The boy alleges the soldiers abused him physically, mentally and sexually.

The boy's lawyers, from the Public Committee Against Torture in Israel and Defense for Children International, are demanding the investigation be resumed, and that a lawyer be present when the boy gives evidence.

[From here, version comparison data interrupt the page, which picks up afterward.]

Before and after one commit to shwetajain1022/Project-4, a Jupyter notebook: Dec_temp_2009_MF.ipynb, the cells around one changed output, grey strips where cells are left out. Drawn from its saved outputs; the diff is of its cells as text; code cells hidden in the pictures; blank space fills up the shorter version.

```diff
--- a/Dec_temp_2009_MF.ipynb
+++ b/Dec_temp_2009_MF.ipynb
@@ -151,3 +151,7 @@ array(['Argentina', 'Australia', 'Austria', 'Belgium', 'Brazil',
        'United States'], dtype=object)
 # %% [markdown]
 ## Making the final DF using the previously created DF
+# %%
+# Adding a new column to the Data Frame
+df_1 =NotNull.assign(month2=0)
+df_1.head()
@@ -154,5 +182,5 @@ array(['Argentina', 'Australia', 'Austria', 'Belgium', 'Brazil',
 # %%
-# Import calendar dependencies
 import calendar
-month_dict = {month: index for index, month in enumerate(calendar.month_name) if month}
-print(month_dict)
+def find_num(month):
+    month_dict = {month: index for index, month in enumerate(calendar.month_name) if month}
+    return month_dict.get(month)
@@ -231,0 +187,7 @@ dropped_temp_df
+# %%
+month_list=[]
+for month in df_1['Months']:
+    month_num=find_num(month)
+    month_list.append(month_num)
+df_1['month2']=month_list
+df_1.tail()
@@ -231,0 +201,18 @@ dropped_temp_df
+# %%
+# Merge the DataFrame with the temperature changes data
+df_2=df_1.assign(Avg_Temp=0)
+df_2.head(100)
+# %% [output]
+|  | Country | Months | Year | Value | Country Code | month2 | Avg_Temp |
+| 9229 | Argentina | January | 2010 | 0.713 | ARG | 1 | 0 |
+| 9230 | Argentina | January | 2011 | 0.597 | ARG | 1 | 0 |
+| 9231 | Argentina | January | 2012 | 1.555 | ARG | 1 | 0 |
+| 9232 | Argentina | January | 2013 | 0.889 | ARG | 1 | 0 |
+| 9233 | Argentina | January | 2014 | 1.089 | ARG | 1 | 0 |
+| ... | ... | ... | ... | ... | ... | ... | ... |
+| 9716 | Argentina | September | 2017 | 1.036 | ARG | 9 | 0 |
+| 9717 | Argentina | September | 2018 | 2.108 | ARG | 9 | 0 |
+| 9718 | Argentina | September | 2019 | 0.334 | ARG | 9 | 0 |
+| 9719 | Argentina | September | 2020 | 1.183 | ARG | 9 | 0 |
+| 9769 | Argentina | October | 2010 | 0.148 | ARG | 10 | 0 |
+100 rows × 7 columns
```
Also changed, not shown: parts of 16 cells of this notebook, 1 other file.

They base their demand on Israeli legislation on the rights of crime victims.

The Israel Defense Force Spokesman's Office told Haaretz: "In light of the fact that [the presence of a lawyer] is not customary among other investigating authorities, the military investigation unit declined this request."

The boy, who lives near Hebron, was arrested at home on May 26.

He told Haaretz that he was painfully restrained and hit on the way to a detention facility, where a jumper cable was tied to his penis and he was told electricity would be passed through the cable if he did not admit to throwing stones.

The 2001 law on crime victims' rights provides that victims of violence and sexual offenses have the right to give testimony in the presence of someone of their choosing.

The law does not cover the military investigation unit, but about two years ago, the military prosecutor gave assurances to the Association for Civil Rights in Israel that in practice the military prosecution operates in accordance with the principles of the crime victims law.

However, a military investigator reportedly told a lawyer for Defense for Children International the presence of a lawyer could influence what the boy says and would not be allowed.